Still, Peanut's owners accepted Steinbuhler's ongoing assistance. HOPE provided their support and guidance along the way.
"We started off by giving Peanut a new dog house, new bowls, a new tether and a new collar," Steinbuhler said. "The new tether was long enough that he could reach some grass to lie down. When we showed up the next time, he was really enjoying the grass. He was smiling. It was like he was a different dog."
Peanut was more comfortable in body, no doubt. But over the next two months, Steinbuhler worked to comfort his spirit as well.
He had had such little interaction with anyone, he didn't even know his own name.
"I made a point to go out there several times a week. Sometimes seven days a week," Steinbuhler said. "I’d show up and spend a half hour with this dog. When you first start showing up, he was so overexcited about somebody acknowledging him. He wanted to jump on everybody. Nobody spent any time with him. I would show up with treats and make him sit to get pet. He was a fast learner. He’s smart. We just started doing some obedience stuff. We’d play games. He loved playing fetch."

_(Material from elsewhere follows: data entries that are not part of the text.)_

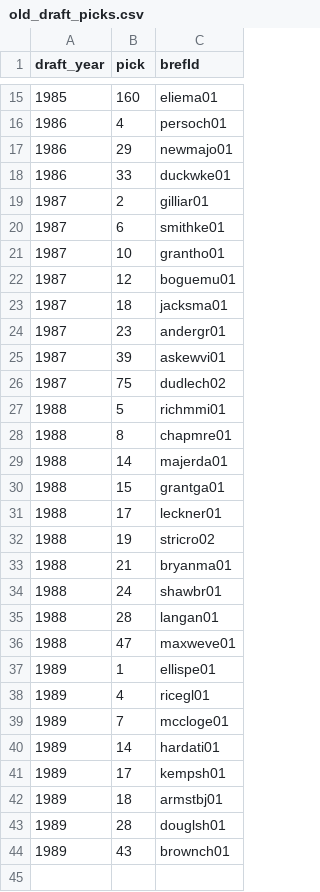
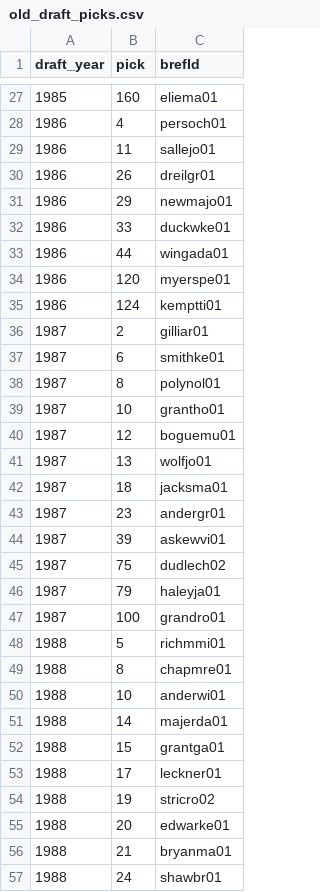
Before and after one commit to teghsingh123/cap-sheet, a CSV file: data/posts/vet-min-model/old_draft_picks.csv, drawn as a sheet; only a part is shown, gaps mark what is left out; the shorter side is filled out with more unchanged rows; the diff covers the shown part only.

```diff
--- a/data/posts/vet-min-model/old_draft_picks.csv
+++ b/data/posts/vet-min-model/old_draft_picks.csv
@@ -16,8 +28,15 @@ draft_year,pick,brefId
 1986,4,persoch01
+1986,11,sallejo01
+1986,26,dreilgr01
 1986,29,newmajo01
 1986,33,duckwke01
+1986,44,wingada01
+1986,120,myerspe01
+1986,124,kemptti01
 1987,2,gilliar01
 1987,6,smithke01
+1987,8,polynol01
 1987,10,grantho01
 1987,12,boguemu01
+1987,13,wolfjo01
 1987,18,jacksma01
@@ -26,4 +45,7 @@ draft_year,pick,brefId
 1987,75,dudlech02
+1987,79,haleyja01
+1987,100,grandro01
 1988,5,richmmi01
 1988,8,chapmre01
+1988,10,anderwi01
 1988,14,majerda01
@@ -32,2 +54,3 @@ draft_year,pick,brefId
 1988,19,stricro02
+1988,20,edwarke01
 1988,21,bryanma01
```
Also changed, not shown: 17 added rows elsewhere in this file, 8 other files.
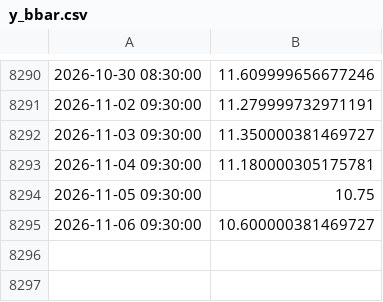
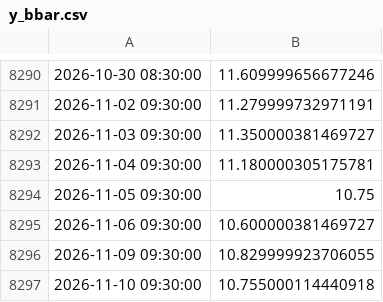
Before and after one commit to nicosauriorex/duelo-de-datos, a CSV file: datos/cache/y_bbar.csv, drawn as a sheet; only a part is shown, gaps mark what is left out; the diff names each change by its address in the sheet, - before the commit and + after, or states it on an @@ line.

```diff
--- a/datos/cache/y_bbar.csv
+++ b/datos/cache/y_bbar.csv
+row 8296: 2026-11-09 09:30:00 | 10.829999923706055
+row 8297: 2026-11-10 09:30:00 | 10.755000114440918
```
Also changed, not shown: datos/cache/y_bma.csv, datos/cache/y_ggal.csv, 28 other files.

Peanut was still tethered in that shadowy corner of the yard, but thanks to Steinbuhler, rays of hope were beginning to shine through.
Although attitudes about how dogs should be regarded have been slow to change in too many cases, they were recently given the push they needed.
This week, a new law went into effect in Pennsylvania limiting the amount of time a dog can be kept tethered. When informed of that by Steinbuhler, Peanut's owner agreed to surrender him to HOPE rather than change the way they were treating him.
And with that, Peanut was finally free.
Never again would this dog be chained — and this was just the beginning.
After liberating Peanut from his former life, Steinbuhler brought him to Critter Camp and Cuts for a bath. Perhaps his very first.
He enjoyed that part, but the best was yet to come.
There's a fenced-in yard outside the facility where Peanut was let loose to do something he'd never done before in his life: move freely.
"I cried. That was really emotional to me," Steinbuhler said. "This dog never got to run. The owner told me she’d never seen him run in three years. Imagine never being able to run. When I let him loose, he was so joyful. He did the zoomies."
Peanut's smile said it all — this is what the world is really like.
Things will continue to get better for Peanut after his lifelong ordeal. Now, he's learning to adjust to life as a pet and has a foster family to teach him what it means to be cherished and loved. His rescuers wouldn't have it any other way.
"HOPE protects those animals for the rest of their life. He’ll never live on a chain again. It’s night and day," Steinbuhler said.
Peanut's conditions at the beginning of his story are, sadly, far from unique. While tethering laws do exist in many parts of the country, enforcing them often isn't a priority for law enforcement. Steinbuhler hopes that raising awareness about these situations will inspire others to get involved where possible. Sometimes, that requires making a connection with a dog's owner to convince them to do what's right.
"Peanut's owner loved him enough to let him go. There’s something to be said for that," Steinbuhler said. "But I know there are a lot more chained dogs out there, and I hope the country wakes up. Think about living your whole life on a chain. That’s not a way for them to live. Get them off the leash and spend time with them and they’ll be happy."